→ **Given records**:
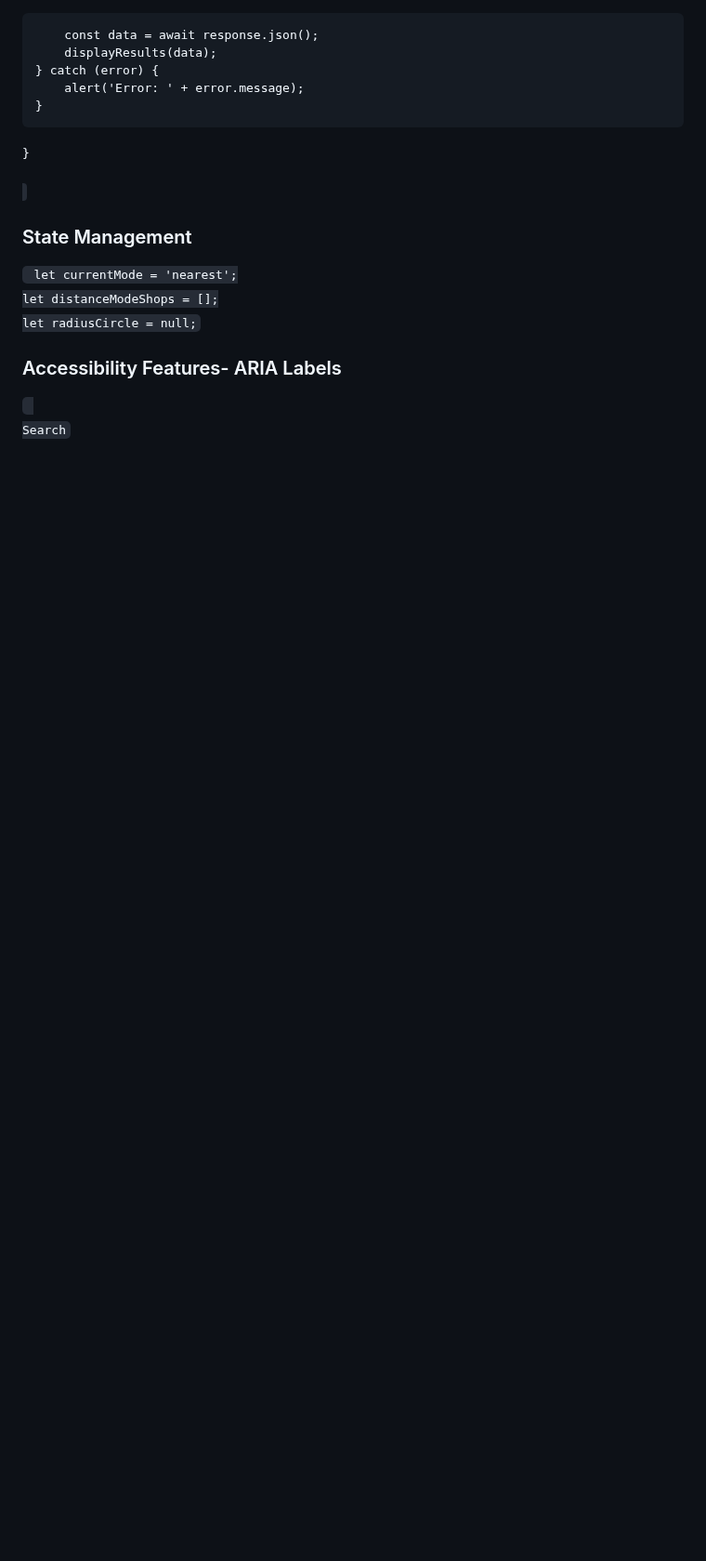
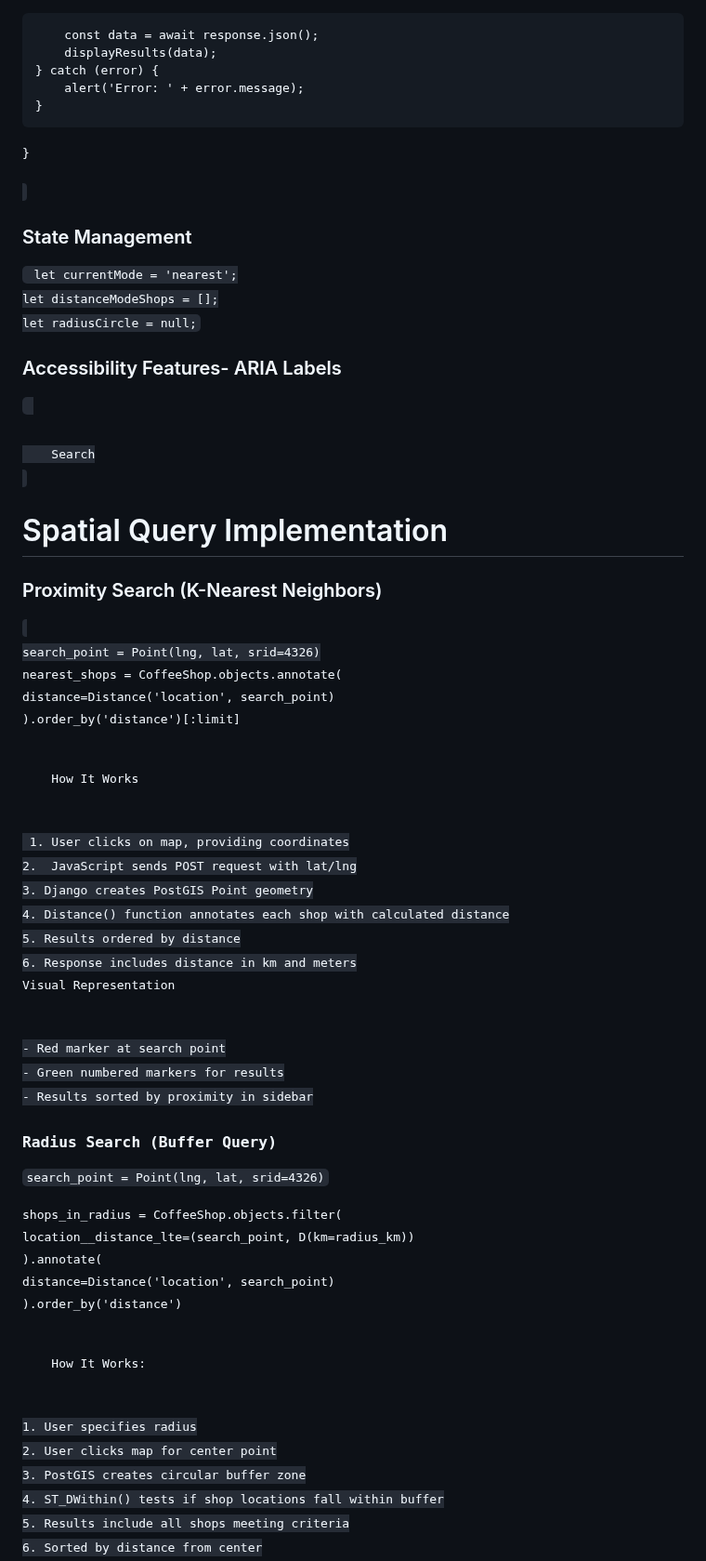
Before and after one commit to lanawalsh/webmapping_project, a Markdown page: README.md, the part around one of its changes. Shown at 93% size. Rendered like a GitHub page; blank space fills up the shorter version.

```diff
--- a/README.md
+++ b/README.md
@@ -366,6 +366,53 @@ let distanceModeShops = [];
 let radiusCircle = null;</code>
 
 ### Accessibility Features- ARIA Labels
-<code> <button aria-label="Find nearest coffee shops">
+<code>
+<button aria-label="Find nearest coffee shops">
     Search
-</button></code>
+</button>
+</code>
+
+# Spatial Query Implementation
+### Proximity Search (K-Nearest Neighbors)
+<code>
+search_point = Point(lng, lat, srid=4326)
+
+nearest_shops = CoffeeShop.objects.annotate(
+    distance=Distance('location', search_point)
+).order_by('distance')[:limit]
+</code>
+
+<p>
+    How It Works
+</p>
+ 1. User clicks on map, providing coordinates
+2.  JavaScript sends POST request with lat/lng
+3. Django creates PostGIS Point geometry
+4. Distance() function annotates each shop with calculated distance
+5. Results ordered by distance
+6. Response includes distance in km and meters
+<p>Visual Representation</p>
+- Red marker at search point
+- Green numbered markers for results
+- Results sorted by proximity in sidebar
+
+
+### Radius Search (Buffer Query)
+<code>search_point = Point(lng, lat, srid=4326)
+
+shops_in_radius = CoffeeShop.objects.filter(
+    location__distance_lte=(search_point, D(km=radius_km))
+).annotate(
+    distance=Distance('location', search_point)
+).order_by('distance')</code>
+
+<p>
+    How It Works:
+</p>
+1. User specifies radius
+2. User clicks map for center point
+3. PostGIS creates circular buffer zone
+4. ST_DWithin() tests if shop locations fall within buffer
+5. Results include all shops meeting criteria
+6. Sorted by distance from center
+
```
Also changed, not shown: other parts of README.md (+23 -1 lines).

→ **Action item**: Restate all the material verbatim; omit every picture.

→ **Task output**:
Before and after one commit to lanawalsh/webmapping_project, a Markdown page: README.md, the part around one of its changes. Shown at 93% size. Rendered like a GitHub page; blank space fills up the shorter version.

```diff
--- a/README.md
+++ b/README.md
@@ -366,6 +366,53 @@ let distanceModeShops = [];
 let radiusCircle = null;</code>
 
 ### Accessibility Features- ARIA Labels
-<code> <button aria-label="Find nearest coffee shops">
+<code>
+<button aria-label="Find nearest coffee shops">
     Search
-</button></code>
+</button>
+</code>
+
+# Spatial Query Implementation
+### Proximity Search (K-Nearest Neighbors)
+<code>
+search_point = Point(lng, lat, srid=4326)
+
+nearest_shops = CoffeeShop.objects.annotate(
+    distance=Distance('location', search_point)
+).order_by('distance')[:limit]
+</code>
+
+<p>
+    How It Works
+</p>
+ 1. User clicks on map, providing coordinates
+2.  JavaScript sends POST request with lat/lng
+3. Django creates PostGIS Point geometry
+4. Distance() function annotates each shop with calculated distance
+5. Results ordered by distance
+6. Response includes distance in km and meters
+<p>Visual Representation</p>
+- Red marker at search point
+- Green numbered markers for results
+- Results sorted by proximity in sidebar
+
+
+### Radius Search (Buffer Query)
+<code>search_point = Point(lng, lat, srid=4326)
+
+shops_in_radius = CoffeeShop.objects.filter(
+    location__distance_lte=(search_point, D(km=radius_km))
+).annotate(
+    distance=Distance('location', search_point)
+).order_by('distance')</code>
+
+<p>
+    How It Works:
+</p>
+1. User specifies radius
+2. User clicks map for center point
+3. PostGIS creates circular buffer zone
+4. ST_DWithin() tests if shop locations fall within buffer
+5. Results include all shops meeting criteria
+6. Sorted by distance from center
+
```
Also changed, not shown: other parts of README.md (+23 -1 lines).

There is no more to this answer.